4 Feb 2017

Sport: Big 7s weekend for Samoa, Fiji and PNG

1:04 pm on 4 February 2017

Sir Gordon Tietjens is demanding consistency from Samoa at this weekend's Sydney Sevens.

Sir Gordon Tietjens said the Wellington Sevens was a well run tournament but the city had been like a 'ghost town'.

Sir Gordon Tietjens said the Wellington Sevens was a well run tournament but the city had been like a 'ghost town'. Photo: AFP

The Manu finished a disappointing 13th in Wellington last weekend, in his first tournament in charge.

The former All Blacks Sevens coach said the players "let themselves down" during the pool stages and were made to pay for ill discipline and "woeful" defence.

Tietjens said wins against Papua New Guinea and Russia gave them some much needed confidence he hopes would carry through into this weekend.

"With these guys you just don't want to get up for the bigger teams. It's about also producing good performances with the lesser teams that you should beat - the ones that are under you on the ladder," he said.

"They're the ones that you should beat - not just Fiji and the New Zealand - it's about getting up for every game you play. I've always said as a coach that every game in whatever tournament you play you play as a final and to win a tournament you've got to win six finals."

Samoa face Olympic and World Series champions Fiji in a Pacific derby first up before a couple of tricky encounters against France and Wales.

"There's always going to be a lot of bumps in the road and I've got to get used to those. I'm dealing with a totally different team [from] New Zealand to Samoa and that's the challenge," he said.

"I've had a pretty successful time as a coach...I don't mind ever losing as long as the players that you're coaching go out and give it their all. Failure - yeah it hurts but not if you've given everything you've got, and that to me is everything."

"To me, if the players come off, win or lose, if they've lost but they've put their bodies on the line, they've emptied the tank, then to me that's all I care about."

Fiji sevens coach Gareth Baber will experience some more firsts during this weekend's World Series tournament in Sydney.

Hong Kong sevens coach Gareth Baber will take charge of Olympic champions Fiji in January.

Hong Kong sevens coach Gareth Baber will take charge of Olympic champions Fiji in January. Photo: Andy Jones / Hong Kong Rugby Union / AFP

The 44 year-old is a former Wales sevens representative and spent three years on the team's coaching staff, the last two as head coach.

But he's never coached against his countrymen - that is until this weekend.

He'll also experience his first Pacific derby against Samoa at Allianz Stadium before meeting France in their final Pool B encounter.

"Yeah, strange - the first time I will ever coach against Wales. I don't know how I feel about that, I must admit. But the Samoan one is good but, again, those are the things that are looked upon externally," he said.

"Our job is to get the focus to the players and the direction they need to make sure they deliver on the weekend."
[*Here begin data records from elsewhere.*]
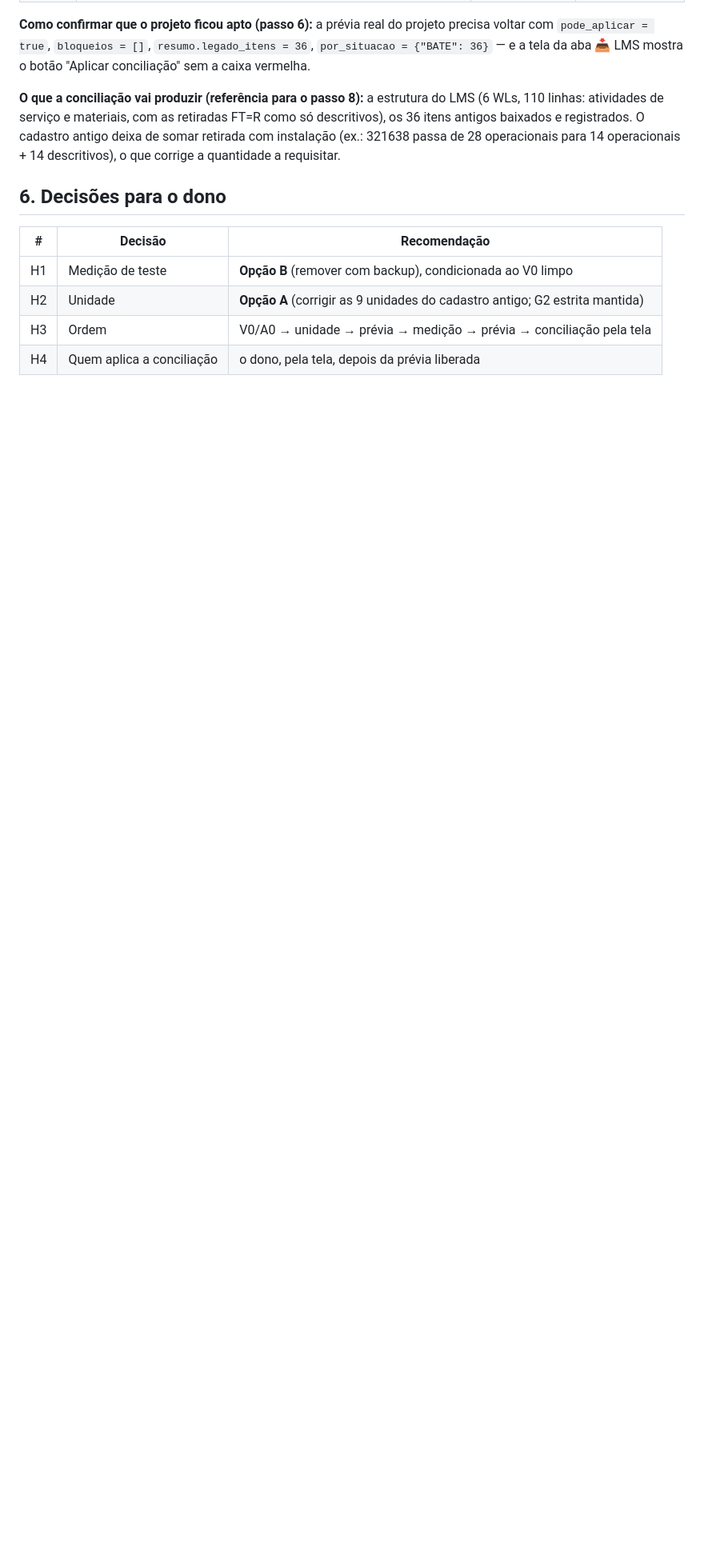
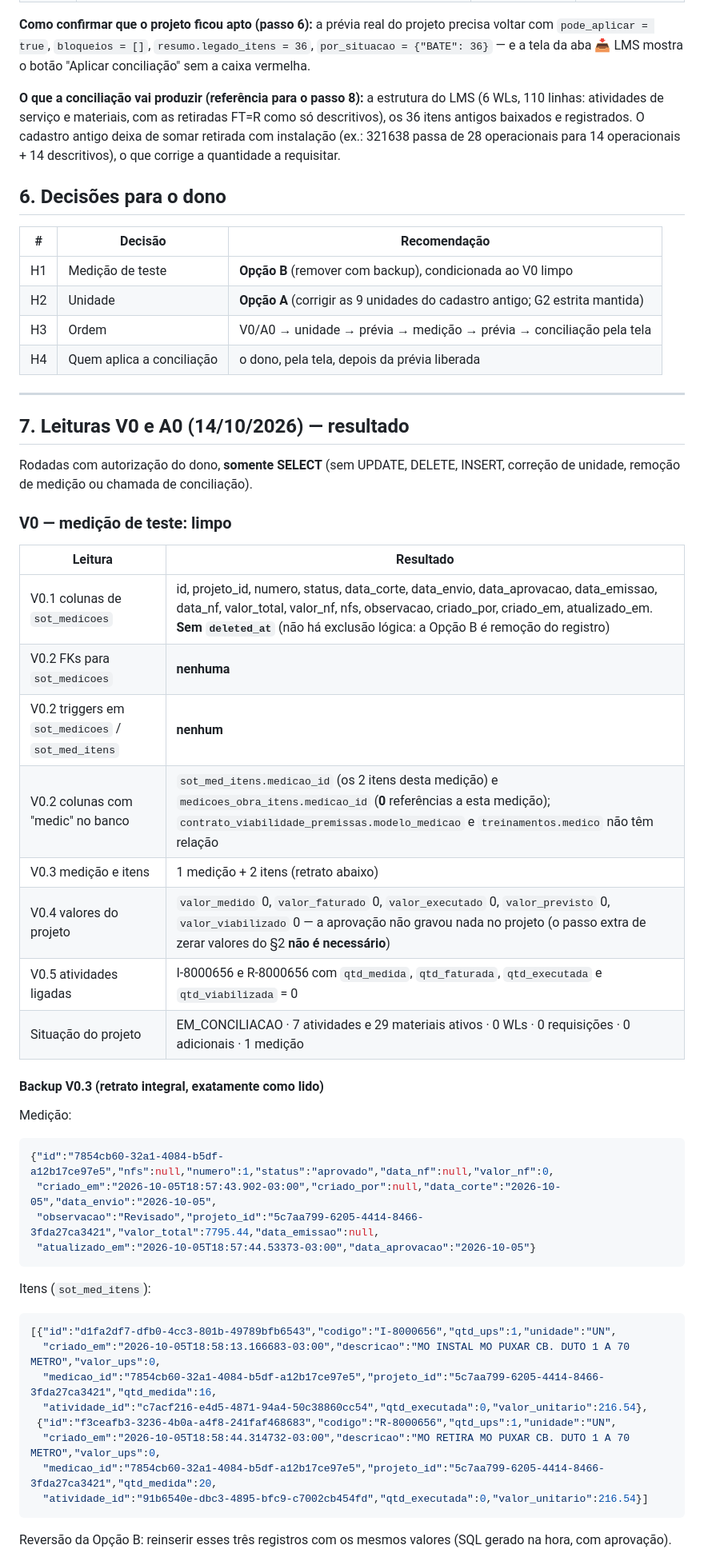
Before and after one commit to mdvarella/cena-sistema, a Markdown page: docs/enel-wl/ETD-VARGINHA-CONCILIACAO-PLANO.md, the part around one of its changes. Shown at 80% size. Drawn GitHub-style; blank space fills up the shorter version.

Commit message:
docs(enel): registra leituras V0 A0 do ETD VARGINHA
Co-Authored-By: Claude Opus 5.5 <noreply@anthropic.com>

````diff
--- a/docs/enel-wl/ETD-VARGINHA-CONCILIACAO-PLANO.md
+++ b/docs/enel-wl/ETD-VARGINHA-CONCILIACAO-PLANO.md
@@ -261,3 +261,44 @@ descritivos), o que corrige a quantidade a requisitar.
 | H2 | Unidade | **Opção A** (corrigir as 9 unidades do cadastro antigo; G2 estrita mantida) |
 | H3 | Ordem | V0/A0 → unidade → prévia → medição → prévia → conciliação pela tela |
 | H4 | Quem aplica a conciliação | o dono, pela tela, depois da prévia liberada |
+
+---
+
+## 7. Leituras V0 e A0 (14/10/2026) — resultado
+
+Rodadas com autorização do dono, **somente SELECT** (sem UPDATE, DELETE, INSERT, correção de unidade, remoção de
+medição ou chamada de conciliação).
+
+### V0 — medição de teste: **limpo**
+| Leitura | Resultado |
+|---|---|
+| V0.1 colunas de `sot_medicoes` | id, projeto_id, numero, status, data_corte, data_envio, data_aprovacao, data_emissao, data_nf, valor_total, valor_nf, nfs, observacao, criado_por, criado_em, atualizado_em. **Sem `deleted_at`** (não há exclusão lógica: a Opção B é remoção do registro) |
+| V0.2 FKs para `sot_medicoes` | **nenhuma** |
+| V0.2 triggers em `sot_medicoes` / `sot_med_itens` | **nenhum** |
+| V0.2 colunas com "medic" no banco | `sot_med_itens.medicao_id` (os 2 itens desta medição) e `medicoes_obra_itens.medicao_id` (**0** referências a esta medição); `contrato_viabilidade_premissas.modelo_medicao` e `treinamentos.medico` não têm relação |
+| V0.3 medição e itens | 1 medição + 2 itens (retrato abaixo) |
+| V0.4 valores do projeto | `valor_medido` 0, `valor_faturado` 0, `valor_executado` 0, `valor_previsto` 0, `valor_viabilizado` 0 — a aprovação não gravou nada no projeto (o passo extra de zerar valores do §2 **não é necessário**) |
+| V0.5 atividades ligadas | I-8000656 e R-8000656 com `qtd_medida`, `qtd_faturada`, `qtd_executada` e `qtd_viabilizada` = 0 |
+| Situação do projeto | EM_CONCILIACAO · 7 atividades e 29 materiais ativos · 0 WLs · 0 requisições · 0 adicionais · 1 medição |
+
+#### Backup V0.3 (retrato integral, exatamente como lido)
+Medição:
+```json
+{"id":"7854cb60-32a1-4084-b5df-a12b17ce97e5","nfs":null,"numero":1,"status":"aprovado","data_nf":null,"valor_nf":0,
+ "criado_em":"2026-10-05T18:57:43.902-03:00","criado_por":null,"data_corte":"2026-10-05","data_envio":"2026-10-05",
+ "observacao":"Revisado","projeto_id":"5c7aa799-6205-4414-8466-3fda27ca3421","valor_total":7795.44,"data_emissao":null,
+ "atualizado_em":"2026-10-05T18:57:44.53373-03:00","data_aprovacao":"2026-10-05"}
+```
+Itens (`sot_med_itens`):
+```json
+[{"id":"d1fa2df7-dfb0-4cc3-801b-49789bfb6543","codigo":"I-8000656","qtd_ups":1,"unidade":"UN",
+  "criado_em":"2026-10-05T18:58:13.166683-03:00","descricao":"MO INSTAL MO PUXAR CB. DUTO 1 A 70 METRO","valor_ups":0,
+  "medicao_id":"7854cb60-32a1-4084-b5df-a12b17ce97e5","projeto_id":"5c7aa799-6205-4414-8466-3fda27ca3421","qtd_medida":16,
+  "atividade_id":"c7acf216-e4d5-4871-94a4-50c38860cc54","qtd_executada":0,"valor_unitario":216.54},
+ {"id":"f3ceafb3-3236-4b0a-a4f8-241faf468683","codigo":"R-8000656","qtd_ups":1,"unidade":"UN",
+  "criado_em":"2026-10-05T18:58:44.314732-03:00","descricao":"MO RETIRA MO PUXAR CB. DUTO 1 A 70 METRO","valor_ups":0,
+  "medicao_id":"7854cb60-32a1-4084-b5df-a12b17ce97e5","projeto_id":"5c7aa799-6205-4414-8466-3fda27ca3421","qtd_medida":20,
+  "atividade_id":"91b6540e-dbc3-4895-bfc9-c7002cb454fd","qtd_executada":0,"valor_unitario":216.54}]
+```
+Reversão da Opção B: reinserir esses três registros com os mesmos valores (SQL gerado na hora, com aprovação).
+
````
Also changed, not shown: other parts of docs/enel-wl/ETD-VARGINHA-CONCILIACAO-PLANO.md (+19 -0 lines).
"They will do it themselves - I don't need to really do that for them so certainly myself and Naca [Cawanibuka] and the staff, who have been excellent all weekend [in Wellington] will look at doing that again for the final weekend," Baber said.

Fiji are second in the World Series standings after three rounds.

Gareth Baber said most teams, including Fiji, are still in a transition phase post Olympics but South Africa definitely have a jump on the rest of the competition.

Papua New Guinea are embracing a rare second chance on the men's World Sevens Series.

Papua New Guinea sevens coach Dougie Guise.

Papua New Guinea sevens coach Dougie Guise. Photo: RNZI

The Pukpuks lost all five games at the Wellington Sevens, in what was their first World Series appearance in two years.

Coach Dougie Guise said their systems and structures were effective but they were unable to sustain their performances for a full 14 minutes.

It gets even harder this weekend, with New Zealand, Australia and Wellington third place getters Scotland in their pool in Sydney.

With a tournament under their belts, Guise expects big improvements from his players.

"Like I keep telling the boys these are the teams that we want to come and play against and challenge ourselves with, so we can gauge where we are at and what we really need to do to be better rugby players. I'm excited to be having a go at these big teams."

Dougie Guise said the Wellington and Sydney tournaments are all part of their wider preparation for April's World Series Qualifier in Hong Kong.